Pull out every line below containing the word "subtext".
************
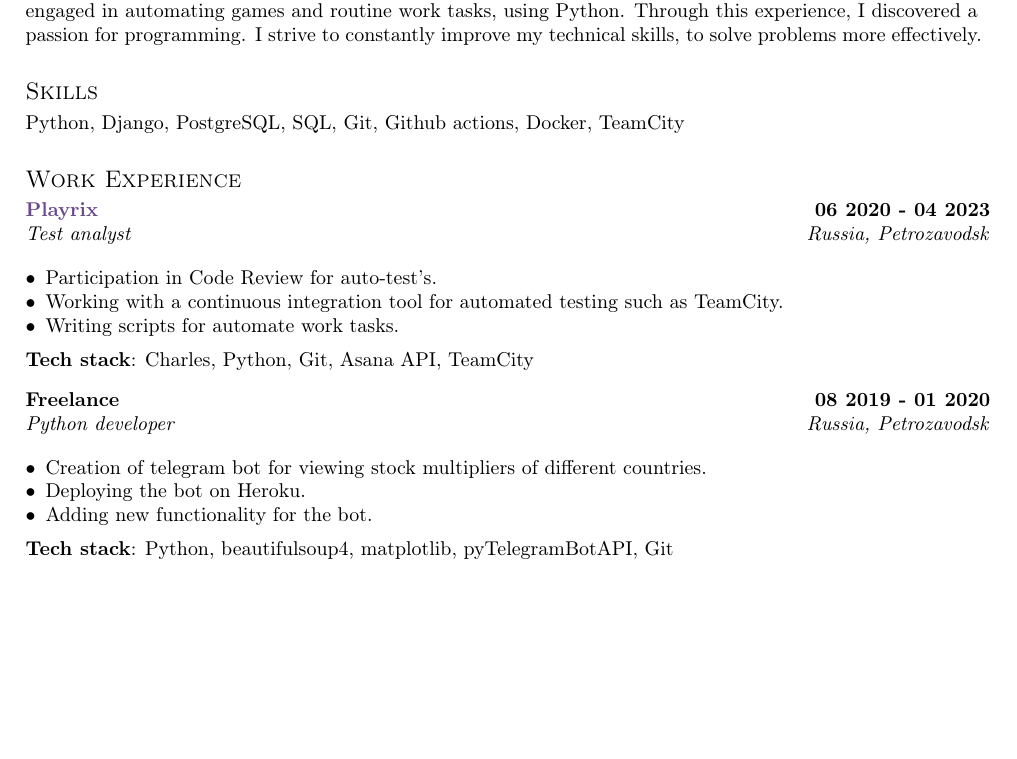
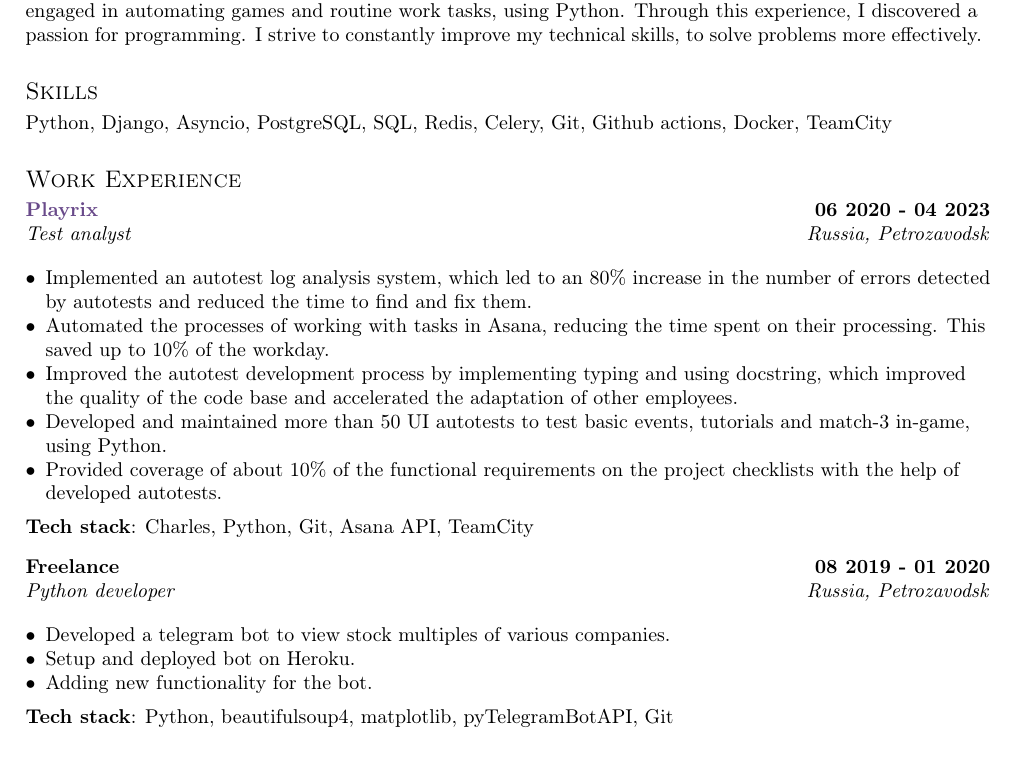
Before and after one commit to mrKazzila/resume, a LaTeX CV (latex_resume/english_resume/resume.tex, which reads latex_resume/english_resume/sections/experience.tex, latex_resume/english_resume/sections/skills.tex): part of the page, cut so that both start at the same text, the shorter picture padded with empty space. Compiled offline with pdfLaTeX.

Commit message:
docs: update latex

```diff
--- a/latex_resume/english_resume/sections/experience.tex
+++ b/latex_resume/english_resume/sections/experience.tex
@@ -16,9 +16,12 @@
 \subtext{Test analyst \hfill Russia, Petrozavodsk}
 
 \begin{zitemize}
-\item Participation in Code Review for auto-test's.
-\item Working with a continuous integration tool for automated testing such as TeamCity.
-\item Writing scripts for automate work tasks.
+\item Implemented an autotest log analysis system, which led to an 80\% increase in the number of errors detected by autotests and reduced the time to find and fix them.
+\item Automated the processes of working with tasks in Asana, reducing the time spent on their processing.
+This saved up to 10\% of the workday.
+\item Improved the autotest development process by implementing typing and using docstring, which improved the quality of the code base and accelerated the adaptation of other employees.
+\item Developed and maintained more than 50 UI autotests to test basic events, tutorials and match-3 in-game, using Python.
+\item Provided coverage of about 10\% of the functional requirements on the project checklists with the help of developed autotests.
 \end{zitemize}
 
 \textbf {Tech stack}: Charles, Python, Git, Asana API, TeamCity
@@ -33,8 +36,8 @@
 \subtext{Python developer \hfill Russia, Petrozavodsk}
 
 \begin{zitemize}
-\item Creation of telegram bot for viewing stock multipliers of different countries.
-\item Deploying the bot on Heroku.
+\item Developed a telegram bot to view stock multiples of various companies.
+\item Setup and deployed bot on Heroku.
 \item Adding new functionality for the bot.
 \end{zitemize}
 
--- a/latex_resume/english_resume/sections/skills.tex
+++ b/latex_resume/english_resume/sections/skills.tex
@@ -1,5 +1,5 @@
 \documentclass[a4paper, 12pt]{article}
 
 \begin{document}
-Python,  Django, PostgreSQL, SQL, Git, Github actions, Docker, TeamCity
+Python, Django, Asyncio, PostgreSQL, SQL, Redis, Celery, Git, Github actions, Docker, TeamCity
 \end{document}
```
Also changed, not shown: latex_resume/russian_resume/sections/experience.tex (+7 -5 lines), latex_resume/russian_resume/sections/skills.tex (+1 -1 lines).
************
**YOUR RESPONSE:**
 \subtext{Test analyst \hfill Russia, Petrozavodsk}
 \subtext{Python developer \hfill Russia, Petrozavodsk}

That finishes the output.